Operational Risk strategies must take into account productivity and competitiveness in order to bring effectiveness and greater value to your company.

Many companies believe that as long as their employees fully comply with procedures, they will achieve safety in their operations. Unfortunately, risk reduction is not so simple as we may risk not meeting the organization’s productivity goals. Only those companies that have decided to go beyond the fulfillment of tasks have been able to achieve optimal results with safe production without sacrificing their competitiveness.

The expert in Operational Risk Management solutions, Alfonsius Ariawan, assures that, in order to guarantee the effectiveness of risk management, security activities should not be separated from the company’s commercial objectives, so that they generate greater value for the business.

In the following publication from the EHS Today website: Ariawan argues that the achievement of results must be based on the implementation of an integrated framework in which four key components are found: 1) the mentality and behavior of employees; 2) Organizational management and good corporate governance; 3) The application of optimized processes through the use of technologies; and 4) The capabilities and competencies of workers to reinforce the safety of operations.

  • Employee mentality and behavior

Psychologically, the concept of risk is more personal to employees than safety. Workers decide on a daily basis whether it is acceptable to take a risk, but often consider “safety” to be the company’s responsibility. Shifting the mindset of employees to risk-based thinking will ensure greater staff involvement in monitoring the safety of operations.

The following graph compares both concepts:

Graph. Translated by Laragon. / Author: Alfonsius Ariawan

  • Good Governance and Management

Because an organization’s resources are limited, they must be applied judiciously to ensure maximum risk reduction. To do this, organizations must have a clear understanding of their operational risk profile, which is assessed against common definitions of probability and impact, and prioritize the approach and ownership of risks based on a defined tolerance.

Not all risks are equal. Some events are less likely to occur, but carry impacts that can be devastating (e.g., multiple fatalities, prolonged equipment downtime, bankruptcy, etc.). Other events are more likely, but have much less severe impacts (e.g., minor injuries, after-hours work, etc.).

In doing so, companies should place sufficient emphasis on risks that can lead to large-scale incidents and, in addition, pay attention to other important indicators of possible significant long-term events.

  • Processes and technologies

Risk management requires systemic thinking. When conducting security incident investigations, root causes must be identified at the system level and addressed accordingly to prevent recurrence. If system problems are not identified and addressed, incidents may recur in the future.

By extension, to prevent the occurrence of security incidents, organizations need to manage risks at the system level, recognizing the interconnectivity of the various processes that comprise it. Unfortunately, many companies seem to have problems and their executives recognize that there are gaps between their existing systems, preventing effective integration.

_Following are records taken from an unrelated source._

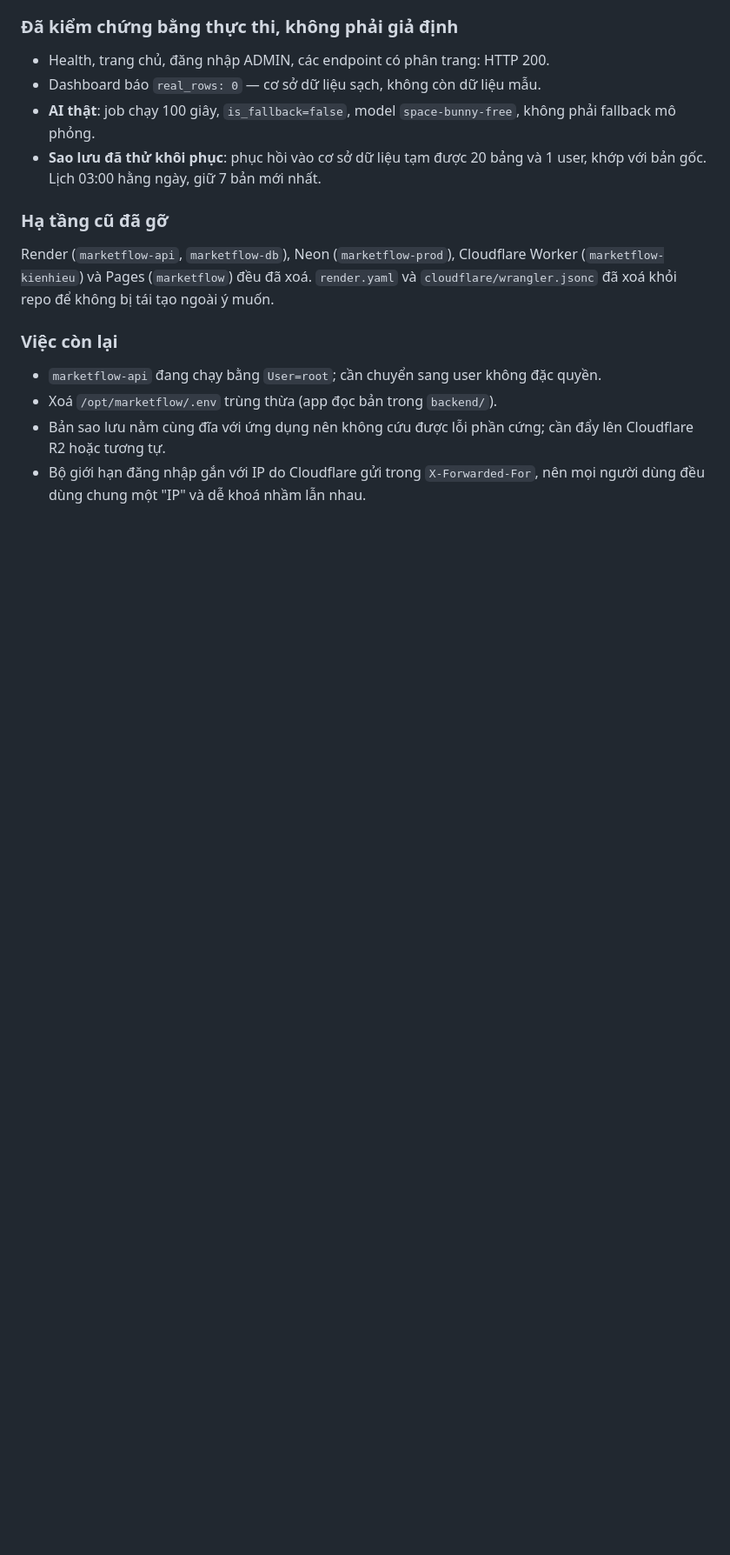
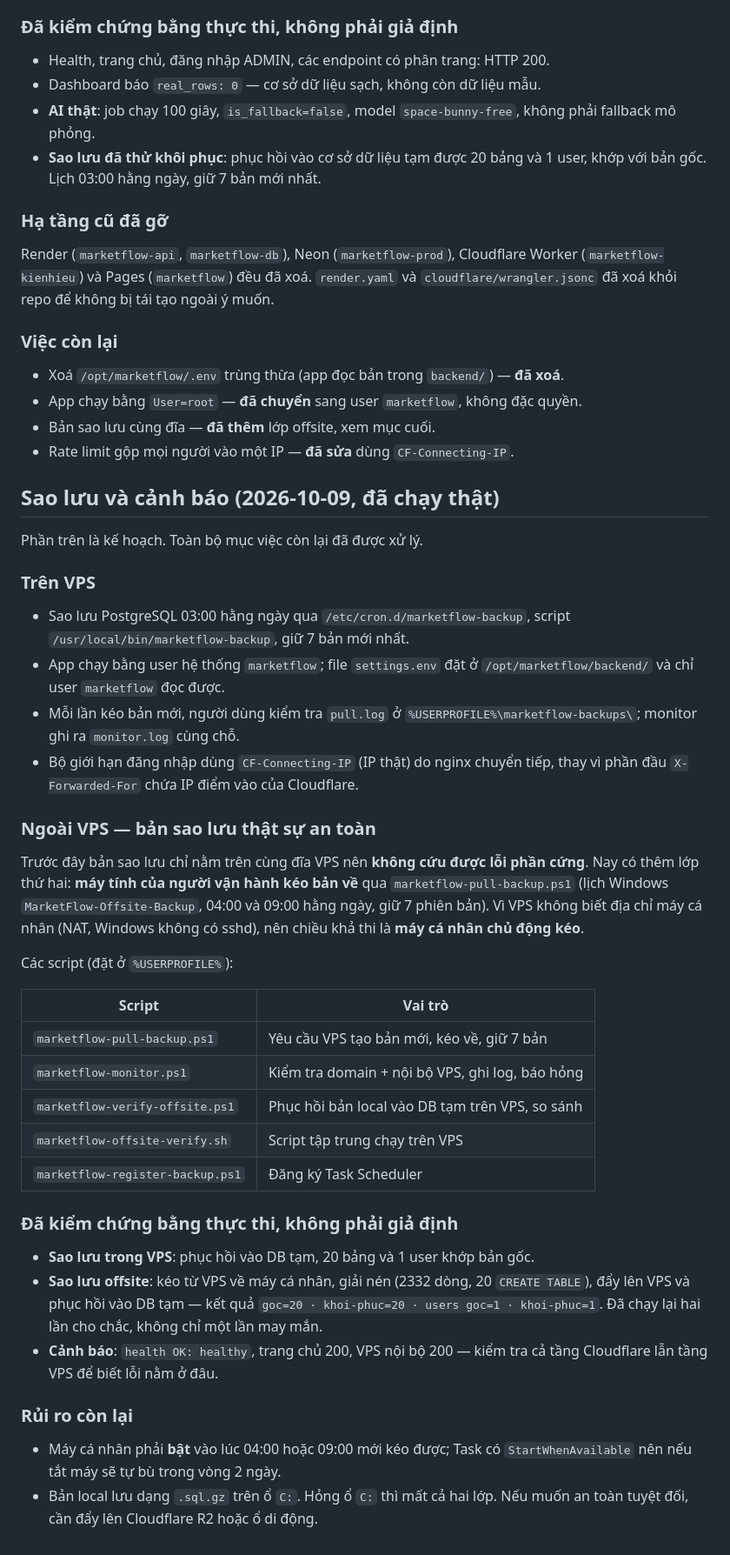
Before and after one commit to hieu-kiien/he-thong-quan-ly-chien-dich-marketing-co-tich-hop-ai, a Markdown page: docs/DEPLOYMENT-VPS.md, the part around the change. Shown at 87% size. GitHub-like rendering; blank space fills up the shorter version.

Commit message:
docs(ops): ghi lai sao luu offsite va ket qua kiem chung that
Phan 'viec con lai' truoc do con liệt ke nhung gi da xong nen nham lan.
Ghi ro tung muc da xu ly.

Them muc Sao luu va canh bao: neu chi co tren VPS thi fa phan mem chet la
ho het. Them lop hai: may tinh van hanh keo ban ve qua Task Scheduler.
VPS khong the day nguoc (may tinh sau NAT, khong co sshd) nen chi PULL.

Da kiem chung bang cach phuc hoi ban may tinh len VPS: 20 bang, 1 user,
khop ban goc. Chay lai hai lan.

```diff
--- a/docs/DEPLOYMENT-VPS.md
+++ b/docs/DEPLOYMENT-VPS.md
@@ -143,9 +143,57 @@ và `cloudflare/wrangler.jsonc` đã xoá khỏi repo để không bị tái t
 
 ### Việc còn lại
 
-- `marketflow-api` đang chạy bằng `User=root`; cần chuyển sang user không đặc quyền.
-- Xoá `/opt/marketflow/.env` trùng thừa (app đọc bản trong `backend/`).
-- Bản sao lưu nằm cùng đĩa với ứng dụng nên không cứu được lỗi phần cứng; cần
-  đẩy lên Cloudflare R2 hoặc tương tự.
-- Bộ giới hạn đăng nhập gắn với IP do Cloudflare gửi trong `X-Forwarded-For`, nên
-  mọi người dùng đều dùng chung một "IP" và dễ khoá nhầm lẫn nhau.
+- Xoá `/opt/marketflow/.env` trùng thừa (app đọc bản trong `backend/`) — **đã xoá**.
+- App chạy bằng `User=root` — **đã chuyển** sang user `marketflow`, không đặc quyền.
+- Bản sao lưu cùng đĩa — **đã thêm** lớp offsite, xem mục cuối.
+- Rate limit gộp mọi người vào một IP — **đã sửa** dùng `CF-Connecting-IP`.
+
+## Sao lưu và cảnh báo (2026-10-09, đã chạy thật)
+
+Phần trên là kế hoạch. Toàn bộ mục việc còn lại đã được xử lý.
+
+### Trên VPS
+
+- Sao lưu PostgreSQL 03:00 hằng ngày qua `/etc/cron.d/marketflow-backup`,
+  script `/usr/local/bin/marketflow-backup`, giữ 7 bản mới nhất.
+- App chạy bằng user hệ thống `marketflow`; file `settings.env` đặt ở
+  `/opt/marketflow/backend/` và chỉ user `marketflow` đọc được.
+- Mỗi lần kéo bản mới, người dùng kiểm tra `pull.log` ở
+  `%USERPROFILE%\marketflow-backups\`; monitor ghi ra `monitor.log` cùng chỗ.
+- Bộ giới hạn đăng nhập dùng `CF-Connecting-IP` (IP thật) do nginx chuyển tiếp,
+  thay vì phần đầu `X-Forwarded-For` chứa IP điểm vào của Cloudflare.
+
+### Ngoài VPS — bản sao lưu thật sự an toàn
+
+Trước đây bản sao lưu chỉ nằm trên cùng đĩa VPS nên **không cứu được lỗi phần
+cứng**. Nay có thêm lớp thứ hai: **máy tính của người vận hành kéo bản về** qua
+`marketflow-pull-backup.ps1` (lịch Windows `MarketFlow-Offsite-Backup`, 04:00 và
+09:00 hằng ngày, giữ 7 phiên bản). Vì VPS không biết địa chỉ máy cá nhân (NAT,
+Windows không có sshd), nên chiều khả thi là **máy cá nhân chủ động kéo**.
+
+Các script (đặt ở `%USERPROFILE%`):
+
+| Script | Vai trò |
+|---|---|
+| `marketflow-pull-backup.ps1` | Yêu cầu VPS tạo bản mới, kéo về, giữ 7 bản |
+| `marketflow-monitor.ps1` | Kiểm tra domain + nội bộ VPS, ghi log, báo hỏng |
+| `marketflow-verify-offsite.ps1` | Phục hồi bản local vào DB tạm trên VPS, so sánh |
+| `marketflow-offsite-verify.sh` | Script tập trung chạy trên VPS |
+| `marketflow-register-backup.ps1` | Đăng ký Task Scheduler |
+
+### Đã kiểm chứng bằng thực thi, không phải giả định
+
+- **Sao lưu trong VPS**: phục hồi vào DB tạm, 20 bảng và 1 user khớp bản gốc.
+- **Sao lưu offsite**: kéo từ VPS về máy cá nhân, giải nén (2332 dòng, 20
+  `CREATE TABLE`), đẩy lên VPS và phục hồi vào DB tạm — kết quả
+  `goc=20 · khoi-phuc=20 · users goc=1 · khoi-phuc=1`. Đã chạy lại hai lần cho
+  chắc, không chỉ một lần may mắn.
+- **Cảnh báo**: `health OK: healthy`, trang chủ 200, VPS nội bộ 200 — kiểm tra
+  cả tầng Cloudflare lẫn tầng VPS để biết lỗi nằm ở đâu.
+
+### Rủi ro còn lại
+
+- Máy cá nhân phải **bật** vào lúc 04:00 hoặc 09:00 mới kéo được; Task có
+  `StartWhenAvailable` nên nếu tắt máy sẽ tự bù trong vòng 2 ngày.
+- Bản local lưu dạng `.sql.gz` trên ổ `C:`. Hỏng ổ `C:` thì mất cả hai lớp.
+  Nếu muốn an toàn tuyệt đối, cần đẩy lên Cloudflare R2 hoặc ổ di động.
```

  • Capabilities and competencies

Ultimately, any security management system must be run by people. It will not produce the desired results without a workforce that is capable and has the right mindset and discipline to execute, and without the processes to manage employee performance.

Leveraging the day-to-day operational knowledge of front-line personnel in the workspace: a plant, a shop floor, in the field, etc. is a key success factor in any cultural transformation. Organizations must recognize that these personnel are a critical level of protection within their operations. These workers are more familiar with the organization’s activities, equipment and processes and, therefore, with the risks. They must be adequately engaged, empowered and supported.

Finally, it is important for leaders to be “affective” in their approach to risk management. Company executives should strive to foster a trustworthy work environment, and their leadership style should demonstrate humility and partnership with employees.

Given the daily demands of an organization, it is easy to adopt a mindset of assuming that as long as procedures are followed, the company is operating safely and productively. All too often, this false sense of security eventually gives way to an incident that will affect the organization.

By focusing more on risk reduction outcomes and linking risk mitigation activities to the organization’s business strategies, companies can improve operations and productivity.

Laragon offers the best technological solutions to pilot these processes, working with global market leaders in EHS and Operational Risk Management.

If you would like to know more about our experiences with clients in this area, please contact us by calling us at: +34 91 254 7019 or by email: [email protected].